Output only how many lines below contain "params".

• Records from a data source

+--

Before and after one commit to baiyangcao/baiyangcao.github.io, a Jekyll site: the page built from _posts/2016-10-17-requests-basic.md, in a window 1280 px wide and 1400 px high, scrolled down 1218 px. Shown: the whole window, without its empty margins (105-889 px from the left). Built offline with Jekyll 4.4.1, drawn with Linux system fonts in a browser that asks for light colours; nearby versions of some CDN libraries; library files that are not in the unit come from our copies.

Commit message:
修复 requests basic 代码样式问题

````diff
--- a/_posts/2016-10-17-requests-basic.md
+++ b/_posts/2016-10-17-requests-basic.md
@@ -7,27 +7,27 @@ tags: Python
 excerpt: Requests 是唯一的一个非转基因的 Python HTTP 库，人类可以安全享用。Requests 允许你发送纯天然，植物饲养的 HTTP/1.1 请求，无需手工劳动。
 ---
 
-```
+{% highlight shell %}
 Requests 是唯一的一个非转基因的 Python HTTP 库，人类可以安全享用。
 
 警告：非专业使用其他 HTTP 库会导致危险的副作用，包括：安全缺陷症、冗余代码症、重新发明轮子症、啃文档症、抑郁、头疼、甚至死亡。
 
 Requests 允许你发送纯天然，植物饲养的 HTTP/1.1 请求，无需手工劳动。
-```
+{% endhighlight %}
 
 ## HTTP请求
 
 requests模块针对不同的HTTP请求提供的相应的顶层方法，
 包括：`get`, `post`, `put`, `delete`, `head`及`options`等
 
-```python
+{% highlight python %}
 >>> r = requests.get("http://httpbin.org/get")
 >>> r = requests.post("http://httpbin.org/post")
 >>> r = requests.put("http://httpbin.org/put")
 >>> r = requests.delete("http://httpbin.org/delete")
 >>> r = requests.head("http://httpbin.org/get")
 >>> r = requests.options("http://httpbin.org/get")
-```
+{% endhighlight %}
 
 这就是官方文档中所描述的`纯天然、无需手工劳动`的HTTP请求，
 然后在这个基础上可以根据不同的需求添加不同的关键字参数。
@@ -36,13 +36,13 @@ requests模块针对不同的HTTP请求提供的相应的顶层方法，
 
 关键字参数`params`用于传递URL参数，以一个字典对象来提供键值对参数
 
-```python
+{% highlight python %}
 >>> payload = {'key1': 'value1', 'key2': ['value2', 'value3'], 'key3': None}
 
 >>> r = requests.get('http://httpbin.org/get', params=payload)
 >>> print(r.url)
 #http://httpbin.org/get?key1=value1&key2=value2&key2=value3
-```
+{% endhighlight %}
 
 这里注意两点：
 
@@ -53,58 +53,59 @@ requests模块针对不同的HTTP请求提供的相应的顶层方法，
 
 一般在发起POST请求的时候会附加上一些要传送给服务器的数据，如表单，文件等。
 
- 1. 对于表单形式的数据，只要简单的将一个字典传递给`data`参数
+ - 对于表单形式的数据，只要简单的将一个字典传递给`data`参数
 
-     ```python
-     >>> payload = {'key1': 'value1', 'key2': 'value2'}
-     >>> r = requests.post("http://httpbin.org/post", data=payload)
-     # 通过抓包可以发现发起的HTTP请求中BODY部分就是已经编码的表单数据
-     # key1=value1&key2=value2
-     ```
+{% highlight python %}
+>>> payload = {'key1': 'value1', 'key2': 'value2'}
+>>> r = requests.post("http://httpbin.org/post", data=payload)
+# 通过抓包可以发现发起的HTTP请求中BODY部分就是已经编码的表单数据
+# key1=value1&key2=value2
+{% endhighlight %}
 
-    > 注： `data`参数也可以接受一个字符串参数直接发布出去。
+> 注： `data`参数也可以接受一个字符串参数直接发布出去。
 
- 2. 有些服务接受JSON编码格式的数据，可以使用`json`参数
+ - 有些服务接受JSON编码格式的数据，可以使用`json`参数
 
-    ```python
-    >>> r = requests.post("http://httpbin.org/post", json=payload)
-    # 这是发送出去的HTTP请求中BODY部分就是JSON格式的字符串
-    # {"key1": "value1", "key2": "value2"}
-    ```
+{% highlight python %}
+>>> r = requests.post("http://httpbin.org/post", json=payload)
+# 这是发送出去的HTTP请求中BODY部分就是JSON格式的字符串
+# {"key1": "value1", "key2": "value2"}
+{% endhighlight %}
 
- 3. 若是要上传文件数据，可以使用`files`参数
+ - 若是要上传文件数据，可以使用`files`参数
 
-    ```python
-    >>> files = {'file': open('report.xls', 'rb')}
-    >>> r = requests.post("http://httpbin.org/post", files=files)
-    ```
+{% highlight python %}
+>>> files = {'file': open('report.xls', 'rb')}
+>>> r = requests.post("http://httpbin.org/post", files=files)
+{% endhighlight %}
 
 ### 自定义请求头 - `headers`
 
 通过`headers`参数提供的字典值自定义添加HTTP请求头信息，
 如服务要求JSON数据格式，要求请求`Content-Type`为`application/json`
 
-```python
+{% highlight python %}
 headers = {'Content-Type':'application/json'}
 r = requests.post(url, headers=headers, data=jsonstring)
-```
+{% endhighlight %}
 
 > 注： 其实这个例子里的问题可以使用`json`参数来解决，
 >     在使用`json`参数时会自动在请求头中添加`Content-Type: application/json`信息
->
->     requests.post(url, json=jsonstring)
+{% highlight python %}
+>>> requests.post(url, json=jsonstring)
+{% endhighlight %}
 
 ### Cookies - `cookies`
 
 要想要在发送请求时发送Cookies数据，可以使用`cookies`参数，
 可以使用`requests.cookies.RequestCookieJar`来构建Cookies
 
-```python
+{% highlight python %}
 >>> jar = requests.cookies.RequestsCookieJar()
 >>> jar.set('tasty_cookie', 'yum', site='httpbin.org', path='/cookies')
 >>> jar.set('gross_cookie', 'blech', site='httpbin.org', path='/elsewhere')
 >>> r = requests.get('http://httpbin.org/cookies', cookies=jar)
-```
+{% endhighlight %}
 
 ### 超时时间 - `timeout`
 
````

+--

• Response to this task
2